Randy retired from baseball after the 1991 season and relocated to Florida, where he took a position with PepsiCo Incorporated.
Over the last 29 years, he has worked his way up to the position of supply chain analyst for PepsiCo, and travels the country working with their distribution centers on improving their shipping efficiencies. Today, Randy resides in Port St. Lucie, Fla., with his wife Nancy, whom he married in 1995.
In 2014, Randy and the entire 1989 Le Moyne baseball team were inducted into the Le Moyne College Athletics Hall of Fame.
Marshall has been nominated for induction into the Fulton County Baseball & Sports Hall of Fame. Inductions are tentatively scheduled to take place May 31, as part of the Annual Vintage Baseball Game to be played at Parkhurst Field in Gloversville.
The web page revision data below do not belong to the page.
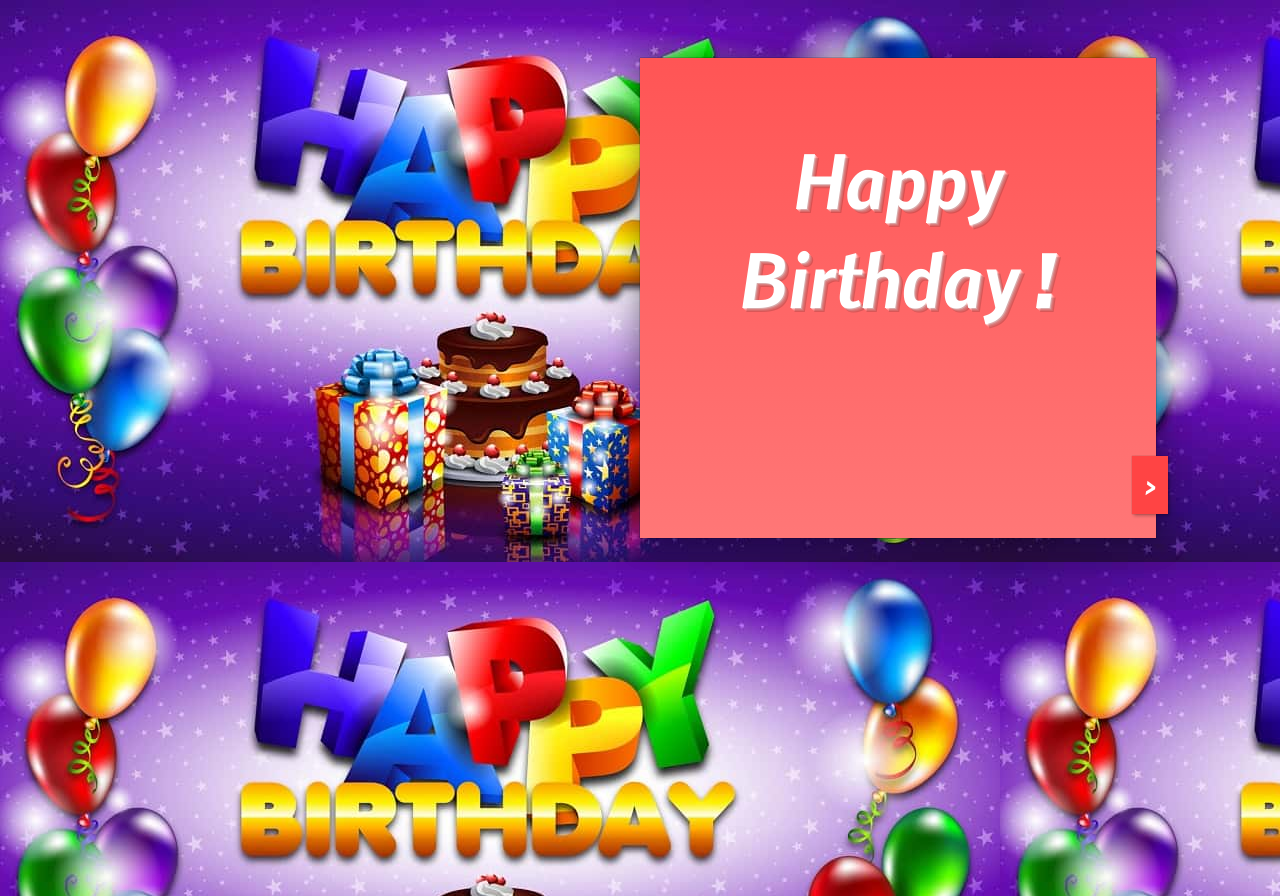
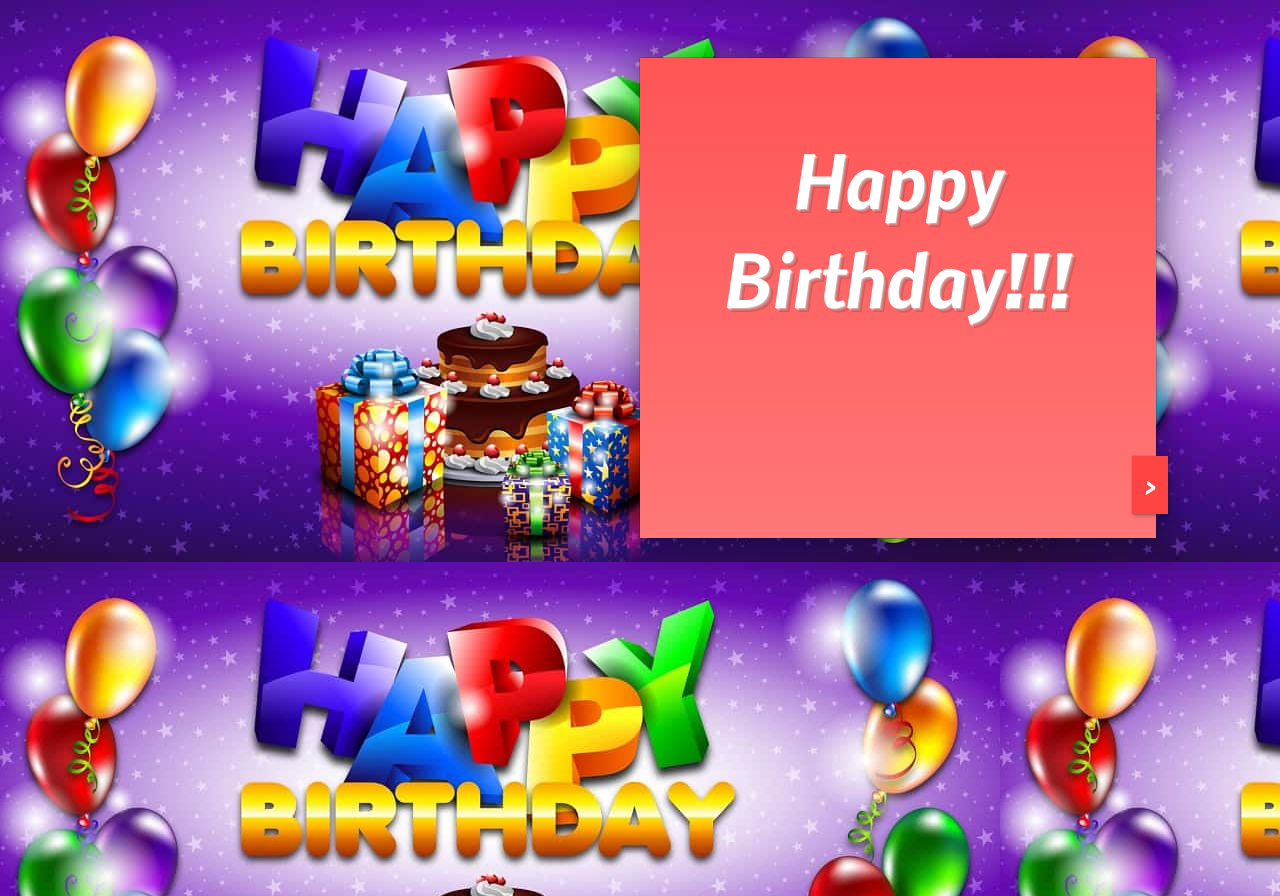
Before and after one commit to arkam2020/BirthdayAisha, a plain HTML site: page Birthday.html in a window 1280 px wide. Drawn offline with Linux system fonts and the light colour scheme.

Commit message:
Update Birthday.html

```diff
--- a/Birthday.html
+++ b/Birthday.html
@@ -205,7 +205,7 @@ footer {
     </div>
     <div id="card-front">
       <div class="wrap">
-        <h1> Happy  Birthday !</h1>
+        <h1> Happy  Birthday!!!</h1>
       </div>
       <button id="open">&gt;</button>
       <button id="close">&lt;</button>
```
Marshall also is scheduled to play in the game. Also being inducted that day will be former professional baseball players Bebe Garguilo, Joe Kobuskie, Frank Ricco, Don Shoblom, and the Undefeated 1951 Gloversville High School baseball team.
The event will be open to the public.
For more information about the inductions and Vintage Game, visit www.parkhurstfield.org.
A special ‘thank you’ to Randy Marshall Sr. and Ginny Dougan of Butte, Mont., for their research assistance in writing this story.
Mike Hauser is the founder of the Fulton County Baseball & Sports Hall of Fame in Gloversville. If you have story ideas, old articles/photos or would like to nominate someone for the HOF, he can be reached through the organizations website at www.fchof.com, email; firstname.lastname@example.org or call 518-725-5565.